Interface for devices that implement their own state update handling.
public interface IInputStateCallbackReceiver
The input system has built-in logic to automatically handle the state buffers that store input values for devices. This means that if an input event containing input state is processed, its data will be copied automatically into the state memory for the device.
However, some devices need to apply custom logic whenever new input is received. An example of this is delta which needs to accumulate deltas as they are received within a frame and then reset the delta at the beginning of a new frame.
Also, devices like Touchscreen extensively customize event handling in order to implement features such as tap detection and primary touch handling. This is what allows the device to receive state events in TouchState format even though that is not the format of the device itself (which is mainly a composite of several TouchStates).
This interface allows to bypass the built-in logic and instead intercept and manually handle state updates.

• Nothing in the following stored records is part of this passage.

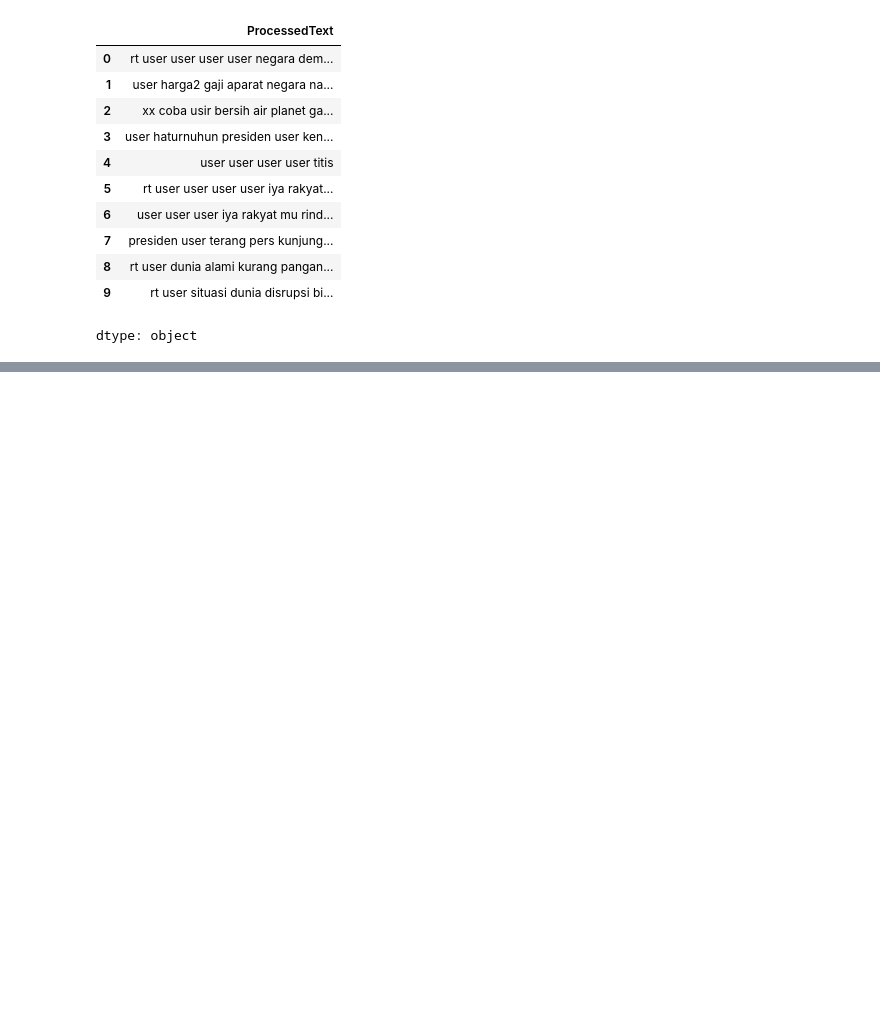
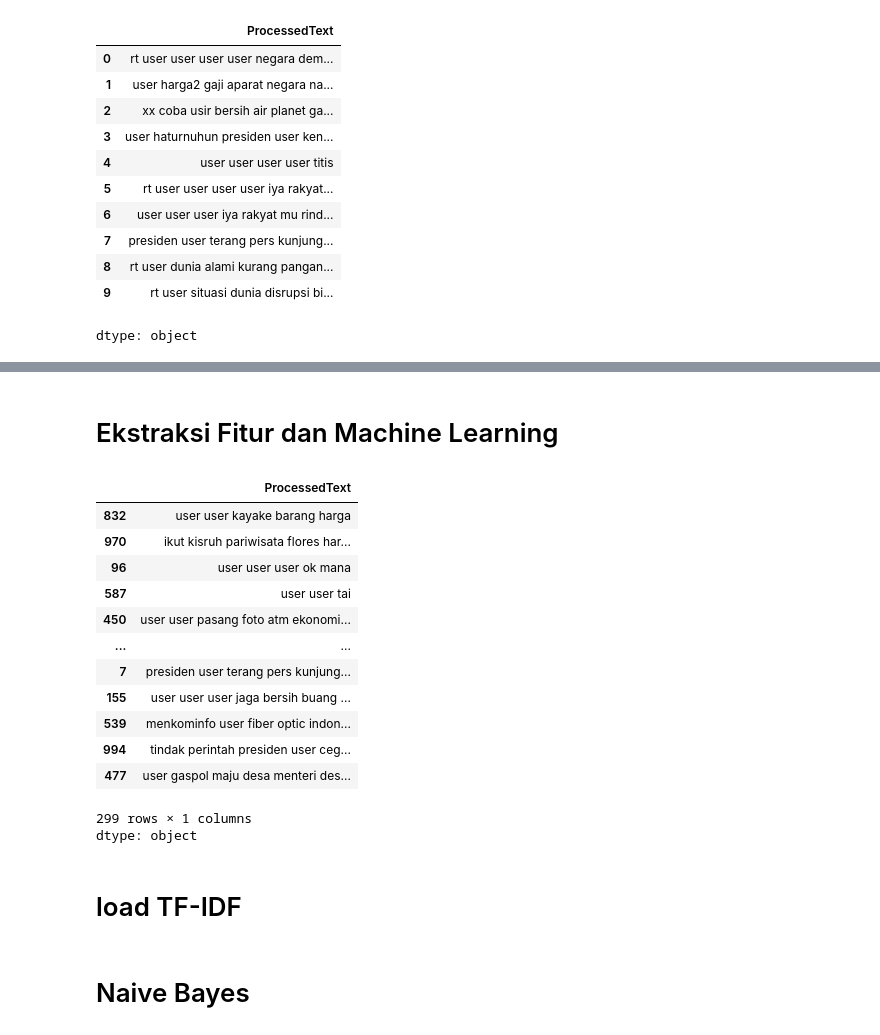
Before and after one commit to fatuunreal/stki4, a Jupyter notebook: stki4.ipynb, the cells around one changed output, grey strips where cells are left out. Cells and saved outputs as stored; diff of their text form; code cells hidden in the pictures; blank space fills up the shorter version.

```diff
--- a/stki4.ipynb
+++ b/stki4.ipynb
@@ -529,5 +550,0 @@ dtype: object
-# %%
-# prompt: ubah dtype untuk Label dari objetct ke float64
-
-dataset_label = dataset['Label'].astype('float64')
-dataset_label.head(10)
@@ -548,0 +581,2 @@ TypeError: could not convert string to float: 'Negatif'
+# %% [markdown]
+# Ekstraksi Fitur dan Machine Learning
@@ -548,0 +590,21 @@ TypeError: could not convert string to float: 'Negatif'
+# %%
+train_x, test_x, train_label, test_label = train_test_split(dataset_feature, dataset_label, test_size = 0.3, random_state=42)
+# %%
+test_x
+# %% [output]
+|  | ProcessedText |
+| 832 | user user kayake barang harga |
+| 970 | ikut kisruh pariwisata flores har... |
+| 96 | user user user ok mana |
+| 587 | user user tai |
+| 450 | user user pasang foto atm ekonomi... |
+| ... | ... |
+| 7 | presiden user terang pers kunjung... |
+| 155 | user user user jaga bersih buang ... |
+| 539 | menkominfo user fiber optic indon... |
+| 994 | tindak perintah presiden user ceg... |
+| 477 | user gaspol maju desa menteri des... |
+299 rows × 1 columns
+dtype: object
+# %% [markdown]
+# load TF-IDF
@@ -548,0 +614,2 @@ TypeError: could not convert string to float: 'Negatif'
+# %% [markdown]
+# Naive Bayes
```
Also changed, not shown: parts of 56 cells of this notebook.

GetStateOffsetForEvent(InputControl, InputEventPtr, ref UInt32)
Compute an offset that correlates
control with the state in
bool GetStateOffsetForEvent(InputControl control, InputEventPtr eventPtr, ref uint offset)
Control the state of which we want to access within
False if the correlation failed or true if
This method will only be called if the given state event has a state format different than that of the device. In that case, the memory of the input state captured in the given state event cannot be trivially correlated with the control.
The input system calls the method to know which offset (if any) in the device's state block to consider the state
eventPtr relative to when accessing the state for
control as found in
An example of when this is called is for touch events. These are normally sent in TouchState format
which, however, is not the state format of Touchscreen (which uses a composite of several TouchStates).
When trying to access the state in
eventPtr to, for example, read out the touch position,
A new input update begins. This means that the current state of the device is being carried over into the next frame.
This is called without the front and back buffer for the device having been flipped. You can use Change(InputDevice, InputEventPtr, InputUpdateType) to write values into the device's state (e.g. to reset a given control to its default state) which will implicitly perform the buffer flip.
A new state event has been received and is being processed.
void OnStateEvent(InputEventPtr eventPtr)
Use Change(InputDevice, InputEventPtr, InputUpdateType) to write state updates into the device state buffers. While nothing will prevent a device from writing directly into the memory buffers retrieved with currentStatePtr, doing so will bypass the buffer flipping logic as well as change detection from change monitors (IInputStateChangeMonitor; this will cause InputAction to not work with the device) and thus lead to incorrect behavior.